- [TASK TO COMPLETE]
Please give the number of lines in the records below that include "class", with no other output.
INFORMATION SUPPLIED START
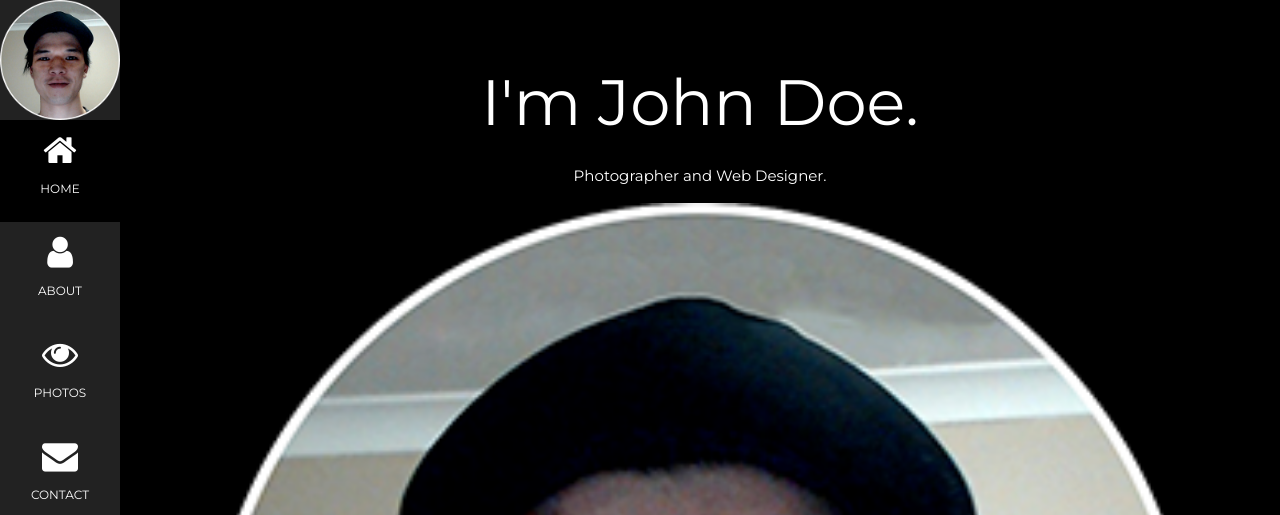
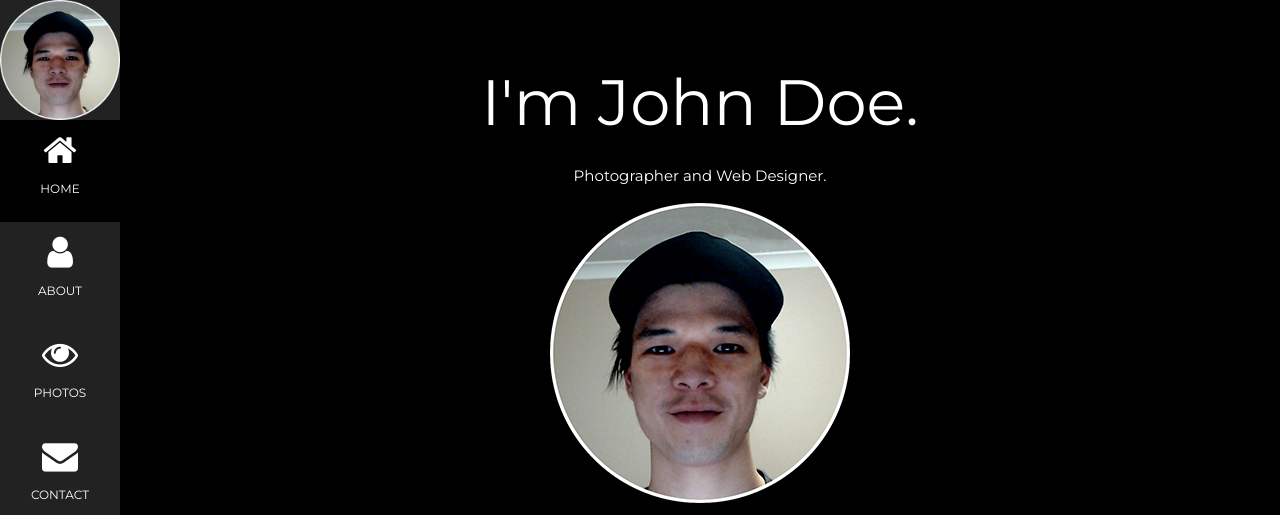
Before and after one commit to ceylonhue/begin, a Jekyll site: the page built from index.md, in a window 1280 px wide. Shown: the top 515 px of the page. Built offline with Jekyll 4.4.1, drawn with Linux system fonts in a browser that asks for light colours; our own code applies the rules of GitHub Pages for plain Markdown files; grey boxes are pictures that could not be loaded.

Commit message:
Update default.html

```diff
--- a/_layouts/default.html
+++ b/_layouts/default.html
@@ -56,7 +56,7 @@ body, h1,h2,h3,h4,h5,h6 {font-family: "Montserrat", sans-serif}
   <header class="w3-container w3-padding-32 w3-center w3-black" id="home">
     <h1 class="w3-jumbo"><span class="w3-hide-small">I'm</span> John Doe.</h1>
     <p>Photographer and Web Designer.</p>
-    <img src="/begin/robin.png" alt="Robin2" class="w3-image" width="992" height="1108">
+    <img src="/begin/robin.png" alt="Robin2" class="w3-image" width="300" height="300">
   </header>
 
   <!-- About Section -->
```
INFORMATION SUPPLIED END
- [SOLUTION TO THE EXERCISE]
4